Read the rest of the story: Nile Perch – Fairy Kei & Pastel-Lovers Paradise in Harajuku.

Traveling Japan: 24-hour Tokyo

From the heated toilet seats to the birdsong piped through the railway stations, Tokyo is a city unlike any other. You’ll find all the pop-culture chaos you associate with the uber-modern Japanese metropolis beside the serene calm of a Buddhist shrine and the broad sweep of a public park.

It means if you find yourself with only limited time in the city, you have to plan it well, but on the upside there are few cities that run as efficiently as Tokyo. Once you’ve decided where to go, you’ll get there quickly.

Tokyo is famous for its gourmet restaurants, but you can also find culinary treasures by being a little brave and wandering down the odd staircase or back street.

Read the rest of the story: Japan: 24-hour Tokyo.

X Japan providing the theme song for Osamu Tezuka’s “Buddha”

Rock band X Japan is providing the theme song for an animated film based on Osamu Tezuka’s manga "Buddha." The song, titled "Scarlet Love Song," is a ballad written by band leader Yoshiki.

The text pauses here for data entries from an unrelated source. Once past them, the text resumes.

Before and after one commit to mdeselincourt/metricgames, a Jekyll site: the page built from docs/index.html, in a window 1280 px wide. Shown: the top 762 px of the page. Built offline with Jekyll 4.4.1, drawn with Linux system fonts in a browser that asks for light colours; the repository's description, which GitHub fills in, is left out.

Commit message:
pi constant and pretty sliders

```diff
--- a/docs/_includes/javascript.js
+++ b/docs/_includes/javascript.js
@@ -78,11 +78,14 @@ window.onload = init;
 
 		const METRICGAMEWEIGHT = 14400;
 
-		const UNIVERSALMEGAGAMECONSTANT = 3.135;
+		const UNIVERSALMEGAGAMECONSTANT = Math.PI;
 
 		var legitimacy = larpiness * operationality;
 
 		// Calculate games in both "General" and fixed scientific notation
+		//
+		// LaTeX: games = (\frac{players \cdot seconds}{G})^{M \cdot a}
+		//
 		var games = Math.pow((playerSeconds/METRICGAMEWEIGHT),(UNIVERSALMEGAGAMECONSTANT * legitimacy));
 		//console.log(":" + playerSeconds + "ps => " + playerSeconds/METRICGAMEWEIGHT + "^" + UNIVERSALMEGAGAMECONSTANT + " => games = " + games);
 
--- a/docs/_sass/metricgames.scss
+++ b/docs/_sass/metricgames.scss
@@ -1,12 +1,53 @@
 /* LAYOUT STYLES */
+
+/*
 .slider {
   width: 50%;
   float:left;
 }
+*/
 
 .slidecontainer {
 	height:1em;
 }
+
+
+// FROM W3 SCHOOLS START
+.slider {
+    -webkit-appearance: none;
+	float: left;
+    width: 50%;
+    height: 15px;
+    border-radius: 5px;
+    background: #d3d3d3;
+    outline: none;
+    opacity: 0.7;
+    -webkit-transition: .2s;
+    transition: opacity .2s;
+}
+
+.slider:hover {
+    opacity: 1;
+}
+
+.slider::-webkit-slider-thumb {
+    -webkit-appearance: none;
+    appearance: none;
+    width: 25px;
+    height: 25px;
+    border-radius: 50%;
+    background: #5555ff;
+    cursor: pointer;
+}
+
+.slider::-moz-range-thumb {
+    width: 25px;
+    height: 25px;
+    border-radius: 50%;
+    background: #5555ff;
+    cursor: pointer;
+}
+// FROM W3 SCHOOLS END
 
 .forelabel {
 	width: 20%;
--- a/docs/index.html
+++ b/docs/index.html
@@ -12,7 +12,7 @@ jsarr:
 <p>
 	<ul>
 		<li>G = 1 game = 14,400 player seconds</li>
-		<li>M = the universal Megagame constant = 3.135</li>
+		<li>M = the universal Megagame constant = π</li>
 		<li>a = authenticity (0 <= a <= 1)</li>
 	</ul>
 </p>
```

It will begin playing in theaters on December 23 when the movie’s trailer premieres.

"Tezuka Osamu no Buddha -Akai Sabaku yo! Utsukushiku-" is planned to be the first film in a trilogy based on "Buddha." Directed by Kozo Morishita, the movie features a voice cast that includes Sayuri Yoshinaga, Masato Sakai, Junko Takeuchi, and Hidetaka Yoshioka.

"Scarlet Love Song" will reportedly be included on X Japan’s album planned for release next spring. "Tezuka Osamu no Buddha" will open in theaters on May 28, 2011.

“Space Battleship Yamato” rakes in nearly 1 billion in first 5 days

Film distributor Toho has announced the box office results for the live-action "Space Battleship Yamato" movie, which opened on 440 screens in Japan last week. Over the 5-day period between its opening on December 1 (Wednesday) and December 5 (Sunday), the film earned a total of 943,995,550 yen from 791,012 viewers.

Based on a survey administered by computer and mobile phone, Toho also announced some statistics about the viewing demographic. The audience was approximately 52% male and 48% female. The bulk of the viewers (44.4%) were in their 40s, with the next largest age groups being the 30s (19.0%), 50s (15.1%), and 20s (12.9%). As for occupation, 54.5% said they were company employees, while 16.3% were housewives.

The survey also asked viewers about their reasons for watching the movie. At 31.9%, the most common response was that they wanted to see a live-action version of "Yamato." 21.7% said they watched it because they liked the original "Yamato" anime series, and 15.8% said they went because it starred SMAP’s Takuya Kimura. 5.3% replied that they watched it because the special effects seemed amazing.

Official movie site